It was exactly that condescending, obnoxious sneer towards the working class that brought them out in such numbers, and that is the great irony of Election 16 - the Left spent years creating identity politics to the extent that the only group left without protection or a celebrity sponsor was the white American male.

That it was the white American male who swung it for Trump is a timely reminder that while black lives matter, all votes count - even the ones of people you despise.

You don't have to be a supporter of Trump to take great delight in the sheer, apoplectic rage that has greeted his victory.

If Clinton had won and Trump supporters had gone on a rampage through a dozen American cities the next night, there would have been outrage - and rightly so.

But in a morally and linguistically inverted society, the wrong-doers are portrayed as the victims.
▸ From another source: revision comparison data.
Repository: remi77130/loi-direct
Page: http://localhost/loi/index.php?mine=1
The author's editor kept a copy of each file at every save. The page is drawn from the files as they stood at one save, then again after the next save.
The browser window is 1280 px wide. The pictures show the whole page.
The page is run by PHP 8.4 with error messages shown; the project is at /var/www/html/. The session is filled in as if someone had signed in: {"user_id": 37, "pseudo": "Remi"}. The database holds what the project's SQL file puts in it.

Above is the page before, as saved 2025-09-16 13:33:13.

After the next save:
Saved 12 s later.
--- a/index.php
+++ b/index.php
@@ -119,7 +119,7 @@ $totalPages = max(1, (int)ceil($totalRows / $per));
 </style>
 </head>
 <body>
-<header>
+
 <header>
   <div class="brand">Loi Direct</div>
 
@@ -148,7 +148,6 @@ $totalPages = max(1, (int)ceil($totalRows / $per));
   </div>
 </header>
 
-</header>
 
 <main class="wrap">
We saw that at numerous Trump rallies - protesters would disrupt the event, claiming their right to free speech (a heckler's veto is not free speech) and provoking people until they got a dig before running to the *media and claiming victimhood.
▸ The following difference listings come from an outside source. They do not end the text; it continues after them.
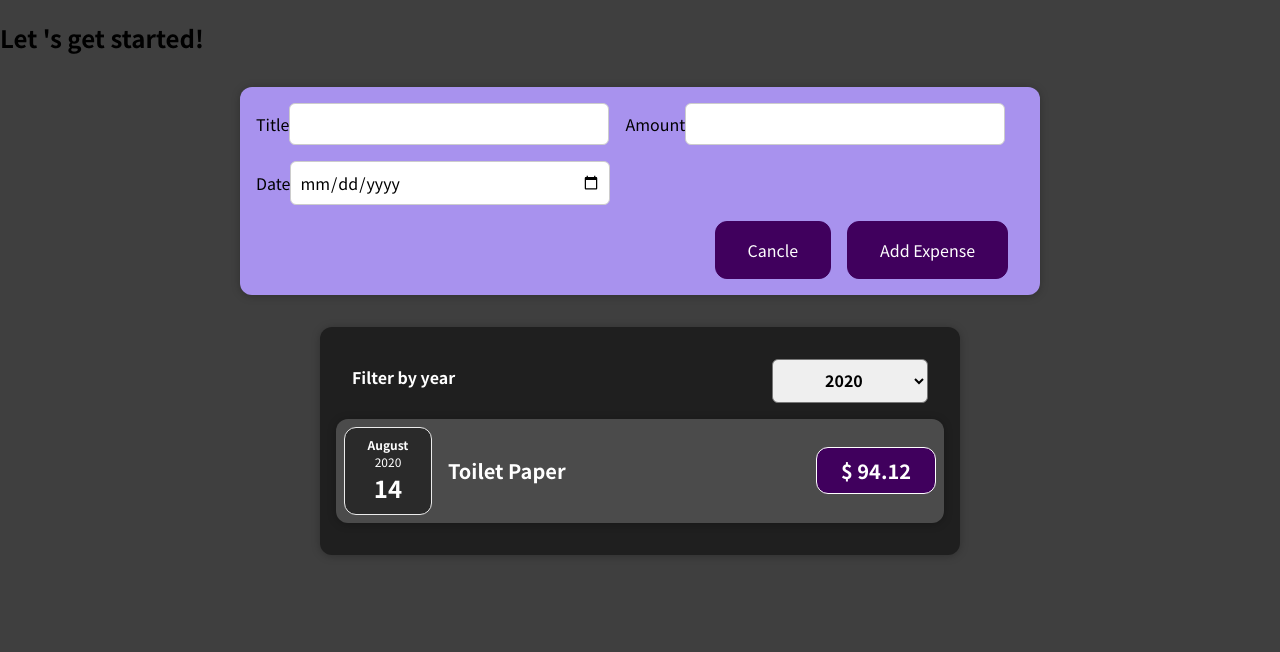
Repository: prathmeshgodbole/react-complete
Page: /
An editor plug-in stored every save of this project. The page is shown before and after a run of saves, followed by the edit.
The browser window is 1280 px wide. The pictures show the whole page.
The project was rebuilt for these pictures with package versions that can differ from the ones it lists, and the page was loaded fresh each time.

Above is the page before, as saved 2021-07-06 17:15:35.

### src/App.js
import React,{useState} from "react";
import Expenses from "./components/Expenses/Expenses";
import NewExpense from "./components/NewExpense/NewExpense";

const DUMMY_EXPENSES = [
  {
    id: 'e1',
    title: 'Toilet Paper',
    amount: 94.12,
    date: new Date(2020, 7, 14),
  },
  { id: 'e2', title: 'New TV', amount: 799.49, date: new Date(2021, 2, 12) },
  {
    id: 'e3',
    title: 'Car Insurance',
    amount: 294.67,
    date: new Date(2021, 2, 28),
  },
  {
    id: 'e4',
    title: 'New Desk (Wooden)',
    amount: 450,
    date: new Date(2021, 5, 12),
  },
];

  const App=()=>{
    const[expenses,setExpenses]=useState(DUMMY_EXPENSES);

  const addExpenseHandler=expense=>{
    setExpenses(prevExpenses=>{
      return[expense,...prevExpenses]
    });
  };

  // return React.createElement(
  //   "div",
  //   {},
  //   React.createElement("h2", {}, "Let's get started.!"),
  //   React.createElement(Expenses, { items: expenses })
  // );

return (
    <div>
      <h2> Let 's get started!</h2>
      <NewExpense onAddExpense={addExpenseHandler}/>
     <Expenses items={expenses}/>
    </div>
  );
}


export default App;

### src/components/Expenses/Expenses.js
import React, { useState } from "react";
import ExpensesList from "./ExpensesList";
import "./Expenses.css";
import Card from "../UI/Card";
import ExpenseFilter from "./ExpenseFilter";

const Expenses = (props) => {
  const [filteredYear, setFilteredYear] = useState("2020");

  const filterChangeHandler = (selectedYear) => {
    setFilteredYear(selectedYear);
  };

  const filteredExpenses = props.items.filter((expense) => {
    return expense.date.getFullYear().toString() === filteredYear;
  });


  return (
    <div>
      <Card className="expenses">
        <ExpenseFilter
          selected={filteredYear}
          onChangeFilter={filterChangeHandler}
        />
        <ExpensesList items={filteredExpenses}/>
        {/* {expensesContent} */}
        {/* 2nd way of Conditional Statement */}
        {/* {filteredExpenses.length === 0 && <p>No Expences Item Found</p>}
        {filteredExpenses.length > 0 &&
          filteredExpenses.map((expense) => (
            <ExpenseItem
              key={expense.id}
              title={expense.title}
              amount={expense.amount}
              date={expense.date}
            />
          ))} */}

        {/* <ExpenseItem
        title={props.items[0].title}
        amount={props.items[0].amount}
        date={props.items[0].date}
      />
      <ExpenseItem
        title={props.items[1].title}
        amount={props.items[1].amount}
        date={props.items[1].date}
      />
      <ExpenseItem
        title={props.items[2].title}
        amount={props.items[2].amount}
        date={props.items[2].date}
      />
      <ExpenseItem
        title={props.items[3].title}
        amount={props.items[3].amount}
        date={props.items[3].date}
      /> */}
      </Card>
    </div>
  );
};

export default Expenses;

### src/components/NewExpense/NewExpense.js
import React from "react";
import ExpenseForm from "./ExpenseForm";
import "./NewExpense.css";
const NewExpense = (props) => {
  const saveExpenseDataHandler = (enteredExpenseData) => {
    const expenseData = {
      ...enteredExpenseData,
      id: Math.random().toString(),
    };
    props.onAddExpense(expenseData);
    // console.log(expenseData);
  };
  return (
    <div className="new-expense">
      <ExpenseForm onSaveExpenseData={saveExpenseDataHandler} />
    </div>
  );
};
export default NewExpense;

### src/components/Expenses/ExpensesList.js
import React from "react";
import ExpenseItem from "./ExpenseItem";
import "./ExpensesList.css";

const ExpensesList = (props) => {

  if (props.items.length === 0) {
    return <h2 className="expenses-list__fallback">Found No Expenses</h2>;
  }

  return (
    <ul className="expenses-list">
      {props.items.map((expense) => (
        <ExpenseItem
          key={expense.id}
          title={expense.title}
          amount={expense.amount}
          date={expense.date}
        />
      ))}
    </ul>
  );
};
export default ExpensesList;

### src/components/Expenses/Expenses.css
.expenses {
    padding: 1rem;
    background-color: rgb(31, 31, 31);
    margin: 2rem auto;
    width: 50rem;
    max-width: 50%;
}

### src/components/UI/Card.js
import React from "react";

import "./Card.css";
const Card = (props) => {
  const classes = "card " + props.className;
  return <div className={classes}> {props.children} </div>;
};

export default Card;

### src/components/Expenses/ExpenseFilter.js
import React from "react";
import "./ExpenseFilter.css";
const ExpenseFilter = (props) => {
  const dropdownChangeHandler = (event) => {
    props.onChangeFilter(event.target.value);
  };
  return (
    <div className="expenses-filter">
      <div className="expenses-filter__control">
        <label> Filter by year </label>
        <select value={props.selected} onChange={dropdownChangeHandler}>
          <option value="2021"> 2021 </option>
          <option value="2022"> 2022 </option>
          <option value="2020"> 2020 </option>
          <option value="2019"> 2019 </option>
        </select>
      </div>
    </div>
  );
};

export default ExpenseFilter;

### src/components/NewExpense/ExpenseForm.js
import React, { useState } from "react";
import "./ExpenseForm.css";

const ExpenseForm = (props) => {
  const [enteredTitle, setEnteredTitle] = useState('');
  const [enteredAmount, setEnteredAmount] = useState('');
  const [enteredDate, setEnteredDate] = useState('');

  // const[userInput,setUserInput]=useState({
  //     enteredTitle:'',
  //     enteredAmount:'',
  //     enteredDate:''
  // });

  const titleChangeHandler = (event) => {
    setEnteredTitle(event.target.value);

    //  2nd Way
    // setUserInput({
    //   ...userInput,
    //   enteredTitle:event.target.value,
    // })

    // 3rd Way
    //     setUserInput((prevState)=>{
    // return{...prevState,enteredTitle:event.target.value};
    //     });
  };

  const amountChangeHandler = (event) => {
    setEnteredAmount(event.target.value);
    // setUserInput({
    //   ...userInput,
    //   enteredAmount:event.target.value,
    // })
  };

  const dateChangeHandler = (event) => {
    setEnteredDate(event.target.value);
    // setUserInput({
    //   ...userInput,
    //   enteredDate:event.target.value,
    // })
  };

  const submitHandler = (event) => {
    event.preventDefault();
    const expenseData = {
      title: enteredTitle,
      amount: enteredAmount,
      date: new Date(enteredDate),
    };
    props.onSaveExpenseData(expenseData);
    // console.log(expenseData);
    setEnteredTitle('');
    setEnteredAmount('');
    setEnteredDate('');
  };

  return (
    <form onSubmit={submitHandler}>
      <div className='new-expense__controls'>
        <div className='new-expense__control'>
          <lable>Title</lable>
          <input
            type='text'
            value={enteredTitle}
            onChange={titleChangeHandler}
          />
        </div>

        <div className='new-expense__control'>
          <lable>Amount</lable>
          <input
            type='number'
            min='0.01'
            step='0.01'
            value={enteredAmount}
            onChange={amountChangeHandler}
          />
        </div>

        <div className='new-expense__control'>
          <lable>Date</lable>
          <input
            type='date'
            min='2019-01-01'
            max='2022-12-31'
            value={enteredDate}
            onChange={dateChangeHandler}
          />
        </div>
      </div>

      <div className='new-expense__actions'>
      <button type='cancle'>Cancle</button>
        <button type='Submit'>Add Expense</button>
      </div>
    </form>
  );
};
export default ExpenseForm;

### src/components/NewExpense/NewExpense.css
.new-expense {
    background-color: #a892ee;
    padding: 1rem;
    margin: 2rem auto;
    width: 50rem;
    max-width: 95%;
    border-radius: 12px;
    text-align: center;
    box-shadow: 0 1px 8px rgba(0, 0, 0, 0.25);
}

.new-expense button {
    font: inherit;
    cursor: pointer;
    padding: 1rem 2rem;
    border: 1px solid #40005d;
    background-color: #40005d;
    color: white;
    border-radius: 12px;
    margin-right: 1rem;
}

.new-expense button:hover,
.new-expense button:active {
    background-color: #510674;
    border-color: #510674;
}

.new-expense button.alternative {
    color: #220131;
    border-color: transparent;
    background-color: transparent;
}

.new-expense button.alternative:hover,
.new-expense button.alternative:active {
    background-color: #ddb3f8;
}

### src/components/Expenses/ExpenseItem.js
import React from "react";
import ExpenseDate from "./ExpenseDate";
import Card from "../UI/Card";
import "./ExpenseItem.css";

const ExpenseItem = (props) => {

  console.log('ExpenseItem Evaluated by REACT..!');
  // let title=props.title;

  // function clickHandler(){}


  return (
    <li>
    <Card className='expense-item'>
      <ExpenseDate date={props.date} />
      <div className='expense-item__description'>
        <h2> {props.title} </h2>
        <div className='expense-item__price'> $ {props.amount} </div>
      </div>
    </Card>
    </li>
  );
};
export default ExpenseItem;

### src/components/UI/Card.css
    .card {
        border-radius: 12px;
        box-shadow: 0 1px 8px rgba(0, 0, 0, 0.25);
    }

### src/components/Expenses/ExpenseDate.js
import React from "react";

import "./ExpenseDate.css";
const ExpenseDate = (props) => {
  const month = props.date.toLocaleString('en-US', { month: 'long' });
  const year = props.date.getFullYear();
  const day = props.date.toLocaleString('en-US', { day: '2-digit' });

  return (
    <div className='expense-date'>
      <div className='expense-date__month'> {month} </div>
      <div className='expense-date__year'> {year} </div>
      <div className='expense-date__day'> {day} </div>
    </div>
  );
};

export default ExpenseDate;

### src/components/Expenses/ExpenseItem.css
.expense-item {
    display: flex;
    justify-content: space-between;
    align-items: center;
    padding: 0.5rem;
    margin: 1rem 0;
    background-color: #4b4b4b;
}

.expense-item__description {
    display: flex;
    flex-direction: column;
    gap: 1rem;
    align-items: flex-end;
    flex-flow: column-reverse;
    justify-content: flex-start;
    flex: 1;
}

.expense-item h2 {
    color: #3a3a3a;
    font-size: 1rem;
    flex: 1;
    margin: 0 1rem;
    color: white;
}

.expense-item__price {
    font-size: 1rem;
    font-weight: bold;
    color: white;
    background-color: #40005d;
    border: 1px solid white;
    padding: 0.5rem;
    border-radius: 12px;
}

@media (min-width: 580px) {
    .expense-item__description {
        flex-direction: row;
        align-items: center;
        justify-content: flex-start;
        flex: 1;
    }
    .expense-item__description h2 {
        font-size: 1.25rem;
    }
    .expense-item__price {
        font-size: 1.25rem;
        padding: 0.5rem 1.5rem;
    }
}

Loaded but not shown: public/index.html (common file); src/index.js (common file); src/index.css (common file); src/components/Expenses/ExpensesList.css (common file); src/components/Expenses/ExpenseFilter.css (common file); src/components/NewExpense/ExpenseForm.css (common file); src/components/Expenses/ExpenseDate.css (common file)

After the next 4 saves:
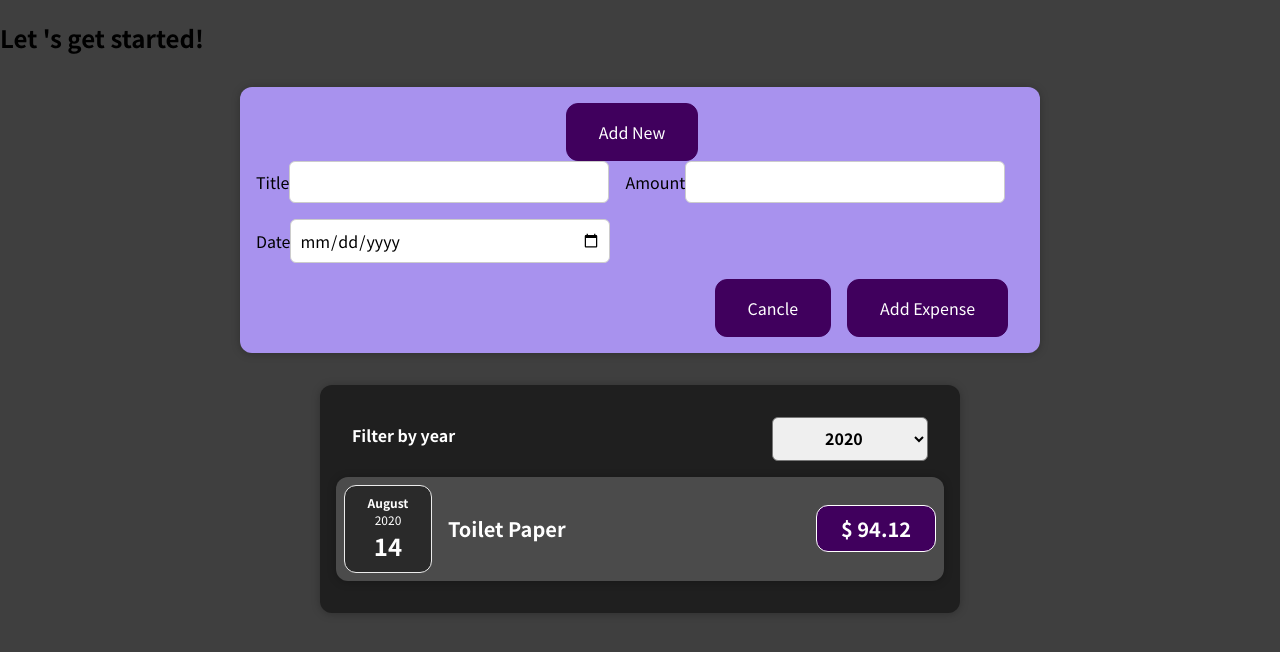
The 4 saves are shown as one change because 1 did not build or start and some came seconds apart.
The last was saved 2 min 46 s later.
--- a/src/components/NewExpense/NewExpense.js
+++ b/src/components/NewExpense/NewExpense.js
@@ -12,6 +12,7 @@ const NewExpense = (props) => {
   };
   return (
     <div className="new-expense">
+    <button>Add New </button>
       <ExpenseForm onSaveExpenseData={saveExpenseDataHandler} />
     </div>
   );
Yet none of Clinton's rallies were shut down by her opponents (unlike Trump's aborted Chicago meeting) and the great mistake of the anti-Trump zealots should have learned was that just thinking you're right isn't enough - you need to convince others as well.

But, ultimately, this election was about people saying enough with the bullshit. This is a country in crisis, and most Americans don't care about transgender bathrooms, or safe spaces, or government speech laws. This was about people taking some control back for themselves.

It was about them saying that they won't be hectored and bullied by the toddler tantrums thrown by pissy and spoiled millennials and they certainly won't put up with being told they're stupid and wicked just because they have a difference of opinion.

But, really, this election is about hope for a better America; an America which isn't obsessed with identity and perceived 'privilege'; an American where being a victim isn't a virtue and where you don't have to apologise for not being up to date with the latest list of socially acceptable phrases.

Trump's victory was a two fingers to the politically correct.

It was a brutal rejection of the nonsense narrative which says Muslims who kill Americans are somehow victims. It took the ludicrous Green agenda and threw it out. It was a return, on some level, to a time when people weren't afraid to speak their own mind without some self-elected language cop shouting at you. Who knows, we may even see Trump kicking the UN out of New York.

Frankly, if you're one of those who gets their politics from Jon Stewart and Twitter, look away for the next four years, because you're not going to like what you see. The rest of us, however, will be delighted.

This might go terribly, terribly wrong. Nobody knows - and if we have learned anything this week, it's that nobody knows nuthin'.

But just as the people of the UK took control back with Brexit, the people of America did likewise with their choice for president.

It's called democracy.

Deal with it.

Monday, December 05, 2016

Friday, December 02, 2016

Fake But Inaccurate

So there's been a lot of buzz about "fake news" in media and political circles.  But Newsweak's political editor, Matthew Cooper admits that its "Madame President" issue cover article wasn't written by Newsweak staff, and wasn't even read by Newsweak editors before it published:

How much other content is written and unvetted by Newsweak's staff?  And for that matter, other "news" magazines'?

As Instapundit states about Global Warming alarmists' rants, "I'll believe it's a problem when they start acting like it's a problem."